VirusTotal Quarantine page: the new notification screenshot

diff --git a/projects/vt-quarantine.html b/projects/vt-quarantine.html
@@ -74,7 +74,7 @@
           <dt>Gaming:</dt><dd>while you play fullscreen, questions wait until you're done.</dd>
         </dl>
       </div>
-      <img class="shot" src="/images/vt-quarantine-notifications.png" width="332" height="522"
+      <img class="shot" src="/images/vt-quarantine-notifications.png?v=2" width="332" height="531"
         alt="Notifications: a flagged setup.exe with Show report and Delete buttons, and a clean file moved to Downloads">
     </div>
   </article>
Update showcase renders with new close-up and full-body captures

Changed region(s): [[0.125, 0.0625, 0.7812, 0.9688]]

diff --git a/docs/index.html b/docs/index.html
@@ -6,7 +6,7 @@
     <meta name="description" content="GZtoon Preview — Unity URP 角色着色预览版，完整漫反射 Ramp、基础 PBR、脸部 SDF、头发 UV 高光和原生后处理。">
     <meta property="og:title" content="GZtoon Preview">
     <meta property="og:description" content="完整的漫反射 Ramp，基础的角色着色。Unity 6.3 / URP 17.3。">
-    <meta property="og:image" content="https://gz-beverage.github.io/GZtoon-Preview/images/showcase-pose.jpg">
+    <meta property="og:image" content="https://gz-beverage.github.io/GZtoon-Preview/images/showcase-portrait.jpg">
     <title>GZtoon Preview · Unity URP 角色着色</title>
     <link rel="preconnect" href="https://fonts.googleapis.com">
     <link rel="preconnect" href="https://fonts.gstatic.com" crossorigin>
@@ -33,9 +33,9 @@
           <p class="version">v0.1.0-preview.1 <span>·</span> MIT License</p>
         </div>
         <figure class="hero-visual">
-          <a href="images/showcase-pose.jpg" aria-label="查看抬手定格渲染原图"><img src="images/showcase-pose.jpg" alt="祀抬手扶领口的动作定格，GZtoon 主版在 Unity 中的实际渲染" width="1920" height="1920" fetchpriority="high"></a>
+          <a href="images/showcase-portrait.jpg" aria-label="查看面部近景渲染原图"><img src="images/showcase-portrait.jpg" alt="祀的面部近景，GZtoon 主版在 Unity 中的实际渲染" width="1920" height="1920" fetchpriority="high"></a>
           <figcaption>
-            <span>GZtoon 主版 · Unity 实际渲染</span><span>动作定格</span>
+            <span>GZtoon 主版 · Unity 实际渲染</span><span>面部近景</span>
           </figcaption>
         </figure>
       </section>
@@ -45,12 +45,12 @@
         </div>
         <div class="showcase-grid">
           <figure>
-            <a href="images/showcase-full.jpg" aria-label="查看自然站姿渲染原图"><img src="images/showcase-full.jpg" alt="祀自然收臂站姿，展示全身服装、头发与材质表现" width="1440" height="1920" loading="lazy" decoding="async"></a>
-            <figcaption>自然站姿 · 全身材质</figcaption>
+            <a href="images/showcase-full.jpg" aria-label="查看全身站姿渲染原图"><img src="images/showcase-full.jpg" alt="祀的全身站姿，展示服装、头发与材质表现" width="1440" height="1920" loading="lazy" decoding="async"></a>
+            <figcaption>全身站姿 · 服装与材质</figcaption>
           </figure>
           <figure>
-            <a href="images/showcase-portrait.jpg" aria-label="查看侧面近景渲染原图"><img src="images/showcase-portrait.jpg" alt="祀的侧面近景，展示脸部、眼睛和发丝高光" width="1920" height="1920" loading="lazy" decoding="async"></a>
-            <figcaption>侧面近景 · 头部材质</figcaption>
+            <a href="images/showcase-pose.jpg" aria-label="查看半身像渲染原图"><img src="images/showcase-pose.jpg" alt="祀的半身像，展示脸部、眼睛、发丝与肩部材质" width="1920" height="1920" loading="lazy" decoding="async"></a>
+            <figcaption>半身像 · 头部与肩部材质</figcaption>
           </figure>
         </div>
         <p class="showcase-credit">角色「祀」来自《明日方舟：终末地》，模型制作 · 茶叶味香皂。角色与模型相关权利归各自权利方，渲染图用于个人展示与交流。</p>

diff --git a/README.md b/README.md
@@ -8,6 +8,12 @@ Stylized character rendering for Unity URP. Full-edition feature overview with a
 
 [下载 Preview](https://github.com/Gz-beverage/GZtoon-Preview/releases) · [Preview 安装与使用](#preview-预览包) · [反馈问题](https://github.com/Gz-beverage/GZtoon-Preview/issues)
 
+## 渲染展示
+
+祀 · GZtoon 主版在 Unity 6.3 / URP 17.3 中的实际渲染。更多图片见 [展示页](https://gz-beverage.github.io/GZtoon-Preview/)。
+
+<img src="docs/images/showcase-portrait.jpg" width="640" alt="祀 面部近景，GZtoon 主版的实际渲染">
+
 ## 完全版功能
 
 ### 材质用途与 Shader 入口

+++++

All of the material must be given again, exactly as it appears above.

VirusTotal Quarantine page: the new notification screenshot

diff --git a/projects/vt-quarantine.html b/projects/vt-quarantine.html
@@ -74,7 +74,7 @@
           <dt>Gaming:</dt><dd>while you play fullscreen, questions wait until you're done.</dd>
         </dl>
       </div>
-      <img class="shot" src="/images/vt-quarantine-notifications.png" width="332" height="522"
+      <img class="shot" src="/images/vt-quarantine-notifications.png?v=2" width="332" height="531"
         alt="Notifications: a flagged setup.exe with Show report and Delete buttons, and a clean file moved to Downloads">
     </div>
   </article>
Update showcase renders with new close-up and full-body captures

Changed region(s): [[0.125, 0.0625, 0.7812, 0.9688]]

diff --git a/docs/index.html b/docs/index.html
@@ -6,7 +6,7 @@
     <meta name="description" content="GZtoon Preview — Unity URP 角色着色预览版，完整漫反射 Ramp、基础 PBR、脸部 SDF、头发 UV 高光和原生后处理。">
     <meta property="og:title" content="GZtoon Preview">
     <meta property="og:description" content="完整的漫反射 Ramp，基础的角色着色。Unity 6.3 / URP 17.3。">
-    <meta property="og:image" content="https://gz-beverage.github.io/GZtoon-Preview/images/showcase-pose.jpg">
+    <meta property="og:image" content="https://gz-beverage.github.io/GZtoon-Preview/images/showcase-portrait.jpg">
     <title>GZtoon Preview · Unity URP 角色着色</title>
     <link rel="preconnect" href="https://fonts.googleapis.com">
     <link rel="preconnect" href="https://fonts.gstatic.com" crossorigin>
@@ -33,9 +33,9 @@
           <p class="version">v0.1.0-preview.1 <span>·</span> MIT License</p>
         </div>
         <figure class="hero-visual">
-          <a href="images/showcase-pose.jpg" aria-label="查看抬手定格渲染原图"><img src="images/showcase-pose.jpg" alt="祀抬手扶领口的动作定格，GZtoon 主版在 Unity 中的实际渲染" width="1920" height="1920" fetchpriority="high"></a>
+          <a href="images/showcase-portrait.jpg" aria-label="查看面部近景渲染原图"><img src="images/showcase-portrait.jpg" alt="祀的面部近景，GZtoon 主版在 Unity 中的实际渲染" width="1920" height="1920" fetchpriority="high"></a>
           <figcaption>
-            <span>GZtoon 主版 · Unity 实际渲染</span><span>动作定格</span>
+            <span>GZtoon 主版 · Unity 实际渲染</span><span>面部近景</span>
           </figcaption>
         </figure>
       </section>
@@ -45,12 +45,12 @@
         </div>
         <div class="showcase-grid">
           <figure>
-            <a href="images/showcase-full.jpg" aria-label="查看自然站姿渲染原图"><img src="images/showcase-full.jpg" alt="祀自然收臂站姿，展示全身服装、头发与材质表现" width="1440" height="1920" loading="lazy" decoding="async"></a>
-            <figcaption>自然站姿 · 全身材质</figcaption>
+            <a href="images/showcase-full.jpg" aria-label="查看全身站姿渲染原图"><img src="images/showcase-full.jpg" alt="祀的全身站姿，展示服装、头发与材质表现" width="1440" height="1920" loading="lazy" decoding="async"></a>
+            <figcaption>全身站姿 · 服装与材质</figcaption>
           </figure>
           <figure>
-            <a href="images/showcase-portrait.jpg" aria-label="查看侧面近景渲染原图"><img src="images/showcase-portrait.jpg" alt="祀的侧面近景，展示脸部、眼睛和发丝高光" width="1920" height="1920" loading="lazy" decoding="async"></a>
-            <figcaption>侧面近景 · 头部材质</figcaption>
+            <a href="images/showcase-pose.jpg" aria-label="查看半身像渲染原图"><img src="images/showcase-pose.jpg" alt="祀的半身像，展示脸部、眼睛、发丝与肩部材质" width="1920" height="1920" loading="lazy" decoding="async"></a>
+            <figcaption>半身像 · 头部与肩部材质</figcaption>
           </figure>
         </div>
         <p class="showcase-credit">角色「祀」来自《明日方舟：终末地》，模型制作 · 茶叶味香皂。角色与模型相关权利归各自权利方，渲染图用于个人展示与交流。</p>

diff --git a/README.md b/README.md
@@ -8,6 +8,12 @@ Stylized character rendering for Unity URP. Full-edition feature overview with a
 
 [下载 Preview](https://github.com/Gz-beverage/GZtoon-Preview/releases) · [Preview 安装与使用](#preview-预览包) · [反馈问题](https://github.com/Gz-beverage/GZtoon-Preview/issues)
 
+## 渲染展示
+
+祀 · GZtoon 主版在 Unity 6.3 / URP 17.3 中的实际渲染。更多图片见 [展示页](https://gz-beverage.github.io/GZtoon-Preview/)。
+
+<img src="docs/images/showcase-portrait.jpg" width="640" alt="祀 面部近景，GZtoon 主版的实际渲染">
+
 ## 完全版功能
 
 ### 材质用途与 Shader 入口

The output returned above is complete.